_YOUR OBJECTIVE_
Go through the data line by line. Copy each one holding the string "system".

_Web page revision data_
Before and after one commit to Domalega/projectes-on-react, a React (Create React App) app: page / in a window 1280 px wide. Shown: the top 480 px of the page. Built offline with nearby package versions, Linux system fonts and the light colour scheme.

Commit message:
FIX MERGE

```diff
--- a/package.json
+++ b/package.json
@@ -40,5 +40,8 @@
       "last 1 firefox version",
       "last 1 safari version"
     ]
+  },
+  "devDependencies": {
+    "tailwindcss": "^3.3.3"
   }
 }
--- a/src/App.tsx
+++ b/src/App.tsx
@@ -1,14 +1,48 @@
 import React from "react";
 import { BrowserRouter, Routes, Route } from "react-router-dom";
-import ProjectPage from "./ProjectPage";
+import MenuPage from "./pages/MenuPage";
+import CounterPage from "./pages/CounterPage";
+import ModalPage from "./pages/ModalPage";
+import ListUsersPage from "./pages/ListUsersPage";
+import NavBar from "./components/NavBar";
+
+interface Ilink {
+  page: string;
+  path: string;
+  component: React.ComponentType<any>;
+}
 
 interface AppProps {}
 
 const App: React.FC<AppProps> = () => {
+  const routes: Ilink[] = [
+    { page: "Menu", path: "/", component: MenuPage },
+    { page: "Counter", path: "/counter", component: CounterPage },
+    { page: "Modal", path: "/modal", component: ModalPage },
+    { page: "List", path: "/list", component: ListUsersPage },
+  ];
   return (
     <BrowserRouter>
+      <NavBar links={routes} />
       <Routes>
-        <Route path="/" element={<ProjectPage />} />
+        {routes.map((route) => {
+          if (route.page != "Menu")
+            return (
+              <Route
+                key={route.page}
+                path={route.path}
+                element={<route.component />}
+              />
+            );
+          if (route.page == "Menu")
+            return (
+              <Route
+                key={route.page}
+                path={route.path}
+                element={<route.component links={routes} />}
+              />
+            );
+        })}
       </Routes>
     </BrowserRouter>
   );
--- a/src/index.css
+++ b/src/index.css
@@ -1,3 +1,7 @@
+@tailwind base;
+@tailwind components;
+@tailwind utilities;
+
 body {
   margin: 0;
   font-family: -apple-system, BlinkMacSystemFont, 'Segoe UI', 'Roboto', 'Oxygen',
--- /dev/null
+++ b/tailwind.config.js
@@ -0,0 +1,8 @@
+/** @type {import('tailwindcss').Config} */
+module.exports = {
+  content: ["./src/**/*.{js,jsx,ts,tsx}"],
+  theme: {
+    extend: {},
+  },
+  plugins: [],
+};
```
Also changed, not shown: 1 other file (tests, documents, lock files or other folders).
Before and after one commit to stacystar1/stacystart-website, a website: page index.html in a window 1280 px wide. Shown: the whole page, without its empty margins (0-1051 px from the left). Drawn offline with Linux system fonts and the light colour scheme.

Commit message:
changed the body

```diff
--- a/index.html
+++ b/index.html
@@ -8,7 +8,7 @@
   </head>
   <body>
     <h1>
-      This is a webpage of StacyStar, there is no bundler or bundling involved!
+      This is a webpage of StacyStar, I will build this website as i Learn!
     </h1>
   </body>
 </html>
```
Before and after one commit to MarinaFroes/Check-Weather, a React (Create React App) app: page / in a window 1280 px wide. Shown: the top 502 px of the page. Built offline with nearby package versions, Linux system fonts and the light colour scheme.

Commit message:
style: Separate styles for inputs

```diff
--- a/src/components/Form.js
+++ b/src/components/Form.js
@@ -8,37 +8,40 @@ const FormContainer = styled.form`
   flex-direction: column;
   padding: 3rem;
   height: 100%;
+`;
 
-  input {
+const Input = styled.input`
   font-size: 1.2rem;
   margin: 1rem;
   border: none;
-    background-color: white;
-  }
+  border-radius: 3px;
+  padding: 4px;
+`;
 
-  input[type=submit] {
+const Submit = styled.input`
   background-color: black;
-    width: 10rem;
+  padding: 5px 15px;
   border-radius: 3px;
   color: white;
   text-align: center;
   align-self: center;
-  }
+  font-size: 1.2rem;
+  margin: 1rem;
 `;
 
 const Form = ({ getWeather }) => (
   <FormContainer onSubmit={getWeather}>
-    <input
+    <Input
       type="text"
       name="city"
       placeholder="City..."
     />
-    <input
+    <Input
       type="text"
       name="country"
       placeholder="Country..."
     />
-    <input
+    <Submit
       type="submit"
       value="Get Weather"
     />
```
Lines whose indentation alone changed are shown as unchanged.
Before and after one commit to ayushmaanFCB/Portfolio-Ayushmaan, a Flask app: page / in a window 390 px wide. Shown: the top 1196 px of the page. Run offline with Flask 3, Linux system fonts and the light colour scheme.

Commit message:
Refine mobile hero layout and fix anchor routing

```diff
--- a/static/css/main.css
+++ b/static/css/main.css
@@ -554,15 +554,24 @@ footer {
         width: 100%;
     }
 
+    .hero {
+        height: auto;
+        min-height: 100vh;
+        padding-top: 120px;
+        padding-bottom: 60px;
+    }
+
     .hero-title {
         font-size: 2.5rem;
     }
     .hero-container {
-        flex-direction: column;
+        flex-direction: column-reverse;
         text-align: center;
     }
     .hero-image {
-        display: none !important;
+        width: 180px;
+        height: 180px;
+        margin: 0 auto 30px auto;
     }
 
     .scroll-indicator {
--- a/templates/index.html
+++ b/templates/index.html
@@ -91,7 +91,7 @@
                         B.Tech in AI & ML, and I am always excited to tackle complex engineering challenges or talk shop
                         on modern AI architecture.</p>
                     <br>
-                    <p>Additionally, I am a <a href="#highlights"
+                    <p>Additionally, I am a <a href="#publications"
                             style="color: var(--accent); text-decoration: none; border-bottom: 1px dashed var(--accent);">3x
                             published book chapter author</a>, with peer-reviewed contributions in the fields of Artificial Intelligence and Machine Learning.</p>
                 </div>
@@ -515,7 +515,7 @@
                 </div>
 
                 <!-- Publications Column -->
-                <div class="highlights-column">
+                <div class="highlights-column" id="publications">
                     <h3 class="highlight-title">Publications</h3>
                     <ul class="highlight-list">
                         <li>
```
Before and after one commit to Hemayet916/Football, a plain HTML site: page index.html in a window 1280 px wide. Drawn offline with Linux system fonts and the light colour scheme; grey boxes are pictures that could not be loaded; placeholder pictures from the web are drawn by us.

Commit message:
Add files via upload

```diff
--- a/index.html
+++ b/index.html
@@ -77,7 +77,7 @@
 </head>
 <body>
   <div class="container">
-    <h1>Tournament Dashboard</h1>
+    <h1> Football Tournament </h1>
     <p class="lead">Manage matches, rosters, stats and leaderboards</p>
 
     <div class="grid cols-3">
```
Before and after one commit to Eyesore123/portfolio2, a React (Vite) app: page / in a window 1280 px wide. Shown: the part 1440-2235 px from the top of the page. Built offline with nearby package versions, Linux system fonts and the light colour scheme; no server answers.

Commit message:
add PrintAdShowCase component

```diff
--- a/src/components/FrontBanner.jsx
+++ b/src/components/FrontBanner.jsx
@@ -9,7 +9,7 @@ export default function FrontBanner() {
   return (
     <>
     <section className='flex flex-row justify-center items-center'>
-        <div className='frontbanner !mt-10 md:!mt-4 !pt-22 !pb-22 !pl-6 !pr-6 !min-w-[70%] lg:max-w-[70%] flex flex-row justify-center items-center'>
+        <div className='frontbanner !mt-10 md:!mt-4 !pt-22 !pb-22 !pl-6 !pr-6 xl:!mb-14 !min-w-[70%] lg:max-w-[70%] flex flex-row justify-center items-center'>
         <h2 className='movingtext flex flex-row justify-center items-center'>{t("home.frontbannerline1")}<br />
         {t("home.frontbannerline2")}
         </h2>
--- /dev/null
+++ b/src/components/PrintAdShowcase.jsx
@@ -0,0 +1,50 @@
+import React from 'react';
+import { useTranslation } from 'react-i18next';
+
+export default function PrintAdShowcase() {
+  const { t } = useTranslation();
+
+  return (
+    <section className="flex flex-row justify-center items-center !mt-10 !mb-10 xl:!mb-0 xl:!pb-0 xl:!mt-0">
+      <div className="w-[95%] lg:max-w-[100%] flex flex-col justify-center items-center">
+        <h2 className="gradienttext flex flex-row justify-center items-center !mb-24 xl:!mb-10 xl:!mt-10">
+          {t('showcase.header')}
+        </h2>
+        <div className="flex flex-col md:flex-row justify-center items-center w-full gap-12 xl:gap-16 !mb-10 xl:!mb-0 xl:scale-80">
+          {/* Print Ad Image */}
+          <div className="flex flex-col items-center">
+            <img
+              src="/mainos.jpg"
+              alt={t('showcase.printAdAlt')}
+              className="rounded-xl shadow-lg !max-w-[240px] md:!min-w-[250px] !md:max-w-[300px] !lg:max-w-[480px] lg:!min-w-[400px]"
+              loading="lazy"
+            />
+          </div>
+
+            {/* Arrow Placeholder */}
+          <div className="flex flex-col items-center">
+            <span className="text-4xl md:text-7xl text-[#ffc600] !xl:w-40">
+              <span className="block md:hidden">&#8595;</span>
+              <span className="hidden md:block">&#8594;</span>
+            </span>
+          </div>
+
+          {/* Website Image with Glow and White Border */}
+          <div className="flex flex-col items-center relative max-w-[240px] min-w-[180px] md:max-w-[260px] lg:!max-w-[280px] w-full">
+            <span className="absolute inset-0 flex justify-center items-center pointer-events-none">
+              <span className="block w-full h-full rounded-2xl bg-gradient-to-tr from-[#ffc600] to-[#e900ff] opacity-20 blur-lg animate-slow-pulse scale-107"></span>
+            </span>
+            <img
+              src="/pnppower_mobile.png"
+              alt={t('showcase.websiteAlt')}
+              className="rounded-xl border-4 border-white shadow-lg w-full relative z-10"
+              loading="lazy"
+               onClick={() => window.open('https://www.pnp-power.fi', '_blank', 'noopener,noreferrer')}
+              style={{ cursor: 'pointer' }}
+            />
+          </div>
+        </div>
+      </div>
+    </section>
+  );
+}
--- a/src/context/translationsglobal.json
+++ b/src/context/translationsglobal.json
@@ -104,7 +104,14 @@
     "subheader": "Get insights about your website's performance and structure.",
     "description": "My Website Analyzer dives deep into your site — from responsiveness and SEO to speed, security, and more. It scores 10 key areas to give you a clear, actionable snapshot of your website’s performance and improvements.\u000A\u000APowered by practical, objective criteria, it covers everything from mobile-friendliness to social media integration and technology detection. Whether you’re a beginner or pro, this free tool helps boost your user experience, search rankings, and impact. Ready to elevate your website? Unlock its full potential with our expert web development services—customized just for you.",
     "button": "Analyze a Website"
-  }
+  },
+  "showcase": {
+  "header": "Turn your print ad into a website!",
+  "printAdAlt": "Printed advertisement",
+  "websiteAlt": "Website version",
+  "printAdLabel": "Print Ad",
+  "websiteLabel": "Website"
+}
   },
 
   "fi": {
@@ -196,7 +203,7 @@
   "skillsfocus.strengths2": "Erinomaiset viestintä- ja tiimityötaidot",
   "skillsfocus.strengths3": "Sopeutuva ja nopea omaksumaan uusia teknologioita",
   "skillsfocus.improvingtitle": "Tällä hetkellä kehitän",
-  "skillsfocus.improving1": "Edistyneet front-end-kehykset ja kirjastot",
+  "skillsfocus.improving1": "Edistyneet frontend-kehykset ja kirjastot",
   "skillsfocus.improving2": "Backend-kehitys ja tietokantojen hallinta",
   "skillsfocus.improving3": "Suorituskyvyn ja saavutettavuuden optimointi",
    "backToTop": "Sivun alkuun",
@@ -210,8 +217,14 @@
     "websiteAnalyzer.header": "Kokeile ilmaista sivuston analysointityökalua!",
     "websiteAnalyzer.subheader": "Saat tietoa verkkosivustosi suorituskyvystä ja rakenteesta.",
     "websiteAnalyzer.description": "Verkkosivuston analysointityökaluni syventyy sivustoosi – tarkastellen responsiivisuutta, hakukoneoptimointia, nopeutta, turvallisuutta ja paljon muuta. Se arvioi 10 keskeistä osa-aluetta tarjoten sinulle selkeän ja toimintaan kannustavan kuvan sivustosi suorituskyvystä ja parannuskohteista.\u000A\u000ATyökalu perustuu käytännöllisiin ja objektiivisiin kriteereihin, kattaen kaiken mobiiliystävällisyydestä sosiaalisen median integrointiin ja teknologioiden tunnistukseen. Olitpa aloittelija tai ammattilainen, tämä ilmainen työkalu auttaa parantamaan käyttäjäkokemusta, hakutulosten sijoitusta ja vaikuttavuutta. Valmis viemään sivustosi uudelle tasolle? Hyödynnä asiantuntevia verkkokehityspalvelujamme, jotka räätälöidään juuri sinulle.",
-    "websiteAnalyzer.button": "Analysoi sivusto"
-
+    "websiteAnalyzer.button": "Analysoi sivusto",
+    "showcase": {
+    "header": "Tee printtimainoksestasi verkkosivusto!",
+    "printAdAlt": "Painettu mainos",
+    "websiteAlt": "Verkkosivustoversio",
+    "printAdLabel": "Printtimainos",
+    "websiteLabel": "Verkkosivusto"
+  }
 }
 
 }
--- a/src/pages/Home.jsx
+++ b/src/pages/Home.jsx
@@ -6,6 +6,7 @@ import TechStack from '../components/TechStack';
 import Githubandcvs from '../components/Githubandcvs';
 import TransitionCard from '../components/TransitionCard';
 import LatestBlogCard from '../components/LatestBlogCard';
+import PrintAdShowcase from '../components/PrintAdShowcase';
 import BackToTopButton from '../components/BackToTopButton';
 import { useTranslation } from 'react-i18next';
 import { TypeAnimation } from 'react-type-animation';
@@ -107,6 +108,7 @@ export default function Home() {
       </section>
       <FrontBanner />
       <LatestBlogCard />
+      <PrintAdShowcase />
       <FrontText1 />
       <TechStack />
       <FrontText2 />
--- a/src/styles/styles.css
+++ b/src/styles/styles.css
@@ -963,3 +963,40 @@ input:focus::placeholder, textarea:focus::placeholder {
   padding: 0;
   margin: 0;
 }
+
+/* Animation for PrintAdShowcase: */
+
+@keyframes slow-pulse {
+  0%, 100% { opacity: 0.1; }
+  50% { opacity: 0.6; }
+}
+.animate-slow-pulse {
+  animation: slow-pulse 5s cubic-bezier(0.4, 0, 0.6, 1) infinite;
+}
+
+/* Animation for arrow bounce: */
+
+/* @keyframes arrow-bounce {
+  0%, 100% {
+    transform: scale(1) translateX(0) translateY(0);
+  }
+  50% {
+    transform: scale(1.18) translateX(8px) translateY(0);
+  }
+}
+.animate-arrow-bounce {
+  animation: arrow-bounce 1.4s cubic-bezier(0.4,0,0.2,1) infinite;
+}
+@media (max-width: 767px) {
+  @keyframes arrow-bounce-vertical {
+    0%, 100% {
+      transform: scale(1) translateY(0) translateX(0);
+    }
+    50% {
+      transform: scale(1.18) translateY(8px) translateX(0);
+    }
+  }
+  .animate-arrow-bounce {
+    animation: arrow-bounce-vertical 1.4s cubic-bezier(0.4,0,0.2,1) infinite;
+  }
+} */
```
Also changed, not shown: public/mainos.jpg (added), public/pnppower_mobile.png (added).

_THE COMPLETED TASK_
Before and after one commit to Domalega/projectes-on-react, a React (Create React App) app: page / in a window 1280 px wide. Shown: the top 480 px of the page. Built offline with nearby package versions, Linux system fonts and the light colour scheme.
   font-family: -apple-system, BlinkMacSystemFont, 'Segoe UI', 'Roboto', 'Oxygen',
Before and after one commit to stacystar1/stacystart-website, a website: page index.html in a window 1280 px wide. Shown: the whole page, without its empty margins (0-1051 px from the left). Drawn offline with Linux system fonts and the light colour scheme.
Before and after one commit to MarinaFroes/Check-Weather, a React (Create React App) app: page / in a window 1280 px wide. Shown: the top 502 px of the page. Built offline with nearby package versions, Linux system fonts and the light colour scheme.
Before and after one commit to ayushmaanFCB/Portfolio-Ayushmaan, a Flask app: page / in a window 390 px wide. Shown: the top 1196 px of the page. Run offline with Flask 3, Linux system fonts and the light colour scheme.
Before and after one commit to Hemayet916/Football, a plain HTML site: page index.html in a window 1280 px wide. Drawn offline with Linux system fonts and the light colour scheme; grey boxes are pictures that could not be loaded; placeholder pictures from the web are drawn by us.
Before and after one commit to Eyesore123/portfolio2, a React (Vite) app: page / in a window 1280 px wide. Shown: the part 1440-2235 px from the top of the page. Built offline with nearby package versions, Linux system fonts and the light colour scheme; no server answers.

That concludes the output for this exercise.